Among the various waste-generating sectors, the health care sector differs from the others in that it requires specific management. In particular, the emergency caused by the spread of the Covid-19 pandemic has given rise to a number of problems in the waste sector relating to the protection of public health and the protection of the environment.
What is meant by “medical waste”?
The World Health Organisation (WHO) defines “healthcare waste” (HR) as waste generated by facilities providing health services (hospitals, emergency departments, medical offices, research laboratories, etc. ).
In Italy, on the other hand, the management of healthcare waste is regulated by DPR 15. 07. 2003, which defines RS as waste that derives from public and private facilities carrying out medical and veterinary activities of prevention, diagnosis, treatment, rehabilitation, and research. In essence, therefore, all waste is generated by healthcare activities, regardless of the nature of the waste.
Medical waste is divided into:
-non-hazardous (including urban ones);
-dangerous not infectious;
-dangerous to infectious risk (i. e. waste from infectious isolation environments where there is a risk of aerial biological transmission.
The Regulation also regulates waste from exhumations and other cemetery activities.
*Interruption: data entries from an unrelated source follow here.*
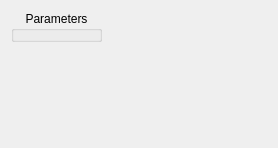
Old version of the form Modular1/QGenericModuleWidget.ui in the repository djeemie2000/SynthPlayground.
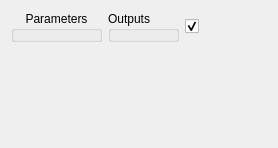
New version of the form.

Commit message: Display module outputs + connections: initial commit

```diff
--- a/Modular1/QGenericModuleWidget.ui
+++ b/Modular1/QGenericModuleWidget.ui
@@ -19,9 +19,9 @@
   <property name="windowTitle">
    <string>Form</string>
   </property>
-  <layout class="QHBoxLayout" name="horizontalLayout_2">
+  <layout class="QVBoxLayout" name="verticalLayout">
    <item>
-    <layout class="QVBoxLayout" name="verticalLayout">
+    <layout class="QHBoxLayout" name="horizontalLayout">
      <item>
       <widget class="QGroupBox" name="groupBox_Parameters">
        <property name="sizePolicy">
@@ -45,14 +45,37 @@
       </widget>
      </item>
      <item>
-      <spacer name="verticalSpacer">
+      <widget class="QGroupBox" name="groupBox_Outputs">
+       <property name="sizePolicy">
+        <sizepolicy hsizetype="Minimum" vsizetype="Minimum">
+         <horstretch>0</horstretch>
+         <verstretch>0</verstretch>
+        </sizepolicy>
+       </property>
+       <property name="title">
+        <string>Outputs</string>
+       </property>
+      </widget>
+     </item>
+     <item>
+      <widget class="QCheckBox" name="checkBox_Outputs">
+       <property name="text">
+        <string/>
+       </property>
+       <property name="checked">
+        <bool>true</bool>
+       </property>
+      </widget>
+     </item>
+     <item>
+      <spacer name="horizontalSpacer">
        <property name="orientation">
-        <enum>Qt::Vertical</enum>
+        <enum>Qt::Horizontal</enum>
        </property>
        <property name="sizeHint" stdset="0">
         <size>
-         <width>20</width>
-         <height>40</height>
+         <width>40</width>
+         <height>20</height>
         </size>
        </property>
       </spacer>
@@ -60,14 +83,14 @@
     </layout>
    </item>
    <item>
-    <spacer name="horizontalSpacer">
+    <spacer name="verticalSpacer">
      <property name="orientation">
-      <enum>Qt::Horizontal</enum>
+      <enum>Qt::Vertical</enum>
      </property>
      <property name="sizeHint" stdset="0">
       <size>
-       <width>40</width>
-       <height>20</height>
+       <width>20</width>
+       <height>40</height>
       </size>
      </property>
     </spacer>
```
The commit also changes 5 other files.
It also identifies different management methods depending on the type of waste.
Non-hazardous waste is disposed of in the wrong line of municipal waste (e. g. food waste from health facilities, disposable bed linen which does not come from the rooms of patients suffering from infectious diseases, etc. ).
Conversely, hazardous waste with an infectious risk should only be disposed of in hazardous waste incineration plants, taking care to avoid direct handling of the waste during the loading of the waste into the furnace. However, there is also the possibility of disposing of infectious waste in the same way as non-hazardous waste, provided that it is sterilized first so as to reduce bacterial load.
The impact of the pandemic on waste management
While hospital wards at risk of infection are limited at normal times, the number of beds dedicated to patients with Covid-19 and intensive care has increased since the beginning of the pandemic. The result has therefore been a sharp increase in the number of products to be treated with special processes as regards waste. According to Valeria Frittelloni, in charge of the National Center of the waste and the circular economy of Ispra (Higher Institute for Protection and Environmental Research), “Making a close estimate of the number of beds, we can expect at least a doubling, especially considering that, for precautionary reasons, the Ministry of Health has now classified all waste generated by health facilities as infectious. We are talking about a production that, under ordinary conditions, is around 200 thousand tons per year throughout the national territory. This is a fairly small size compared to the size of special waste, which amounts to 150 million tonnes a year. But we expect, when the data comes, a significant increase. ”
The biggest problem, however, is not waste from healthcare facilities, but the management of highly infectious materials produced outside the healthcare system. The Higher Institute of Health (ISS) intervened directly on this issue. According to Valeria Frittelloni, “For domestic users with a quarantined subject or a Covid patient, the ISS has recommended treating waste in the same way as waste from healthcare facilities. He therefore called for a halt to separate collection for those users and recommended that citizens use double or triple bags for collection. At the same time it gave instructions on the training of operators, who must be equipped with all personal protective equipment to protect themselves from the risk of contagion. ” However, operators cannot always know who is in quarantine and which users are highly infectious. In addition, each region has chosen different management methods. Tuscany, for example, has planned a dedicated collection with specialized operators for quarantine subjects. Liguria, on the other hand, has classified all municipal waste as infectious. Lombardi, especially in the first period of the health emergency, stopped the separate collection and all the waste was sent to incineration.
Another issue concerns the elasticity of the waste system. Proper waste management is even more important in an emergency phase. However, the Italian system is still very rigid. “We need the system to become more flexible, so that we can respond resiliently to any crisis”, are the words used by Valeria Frittelloni.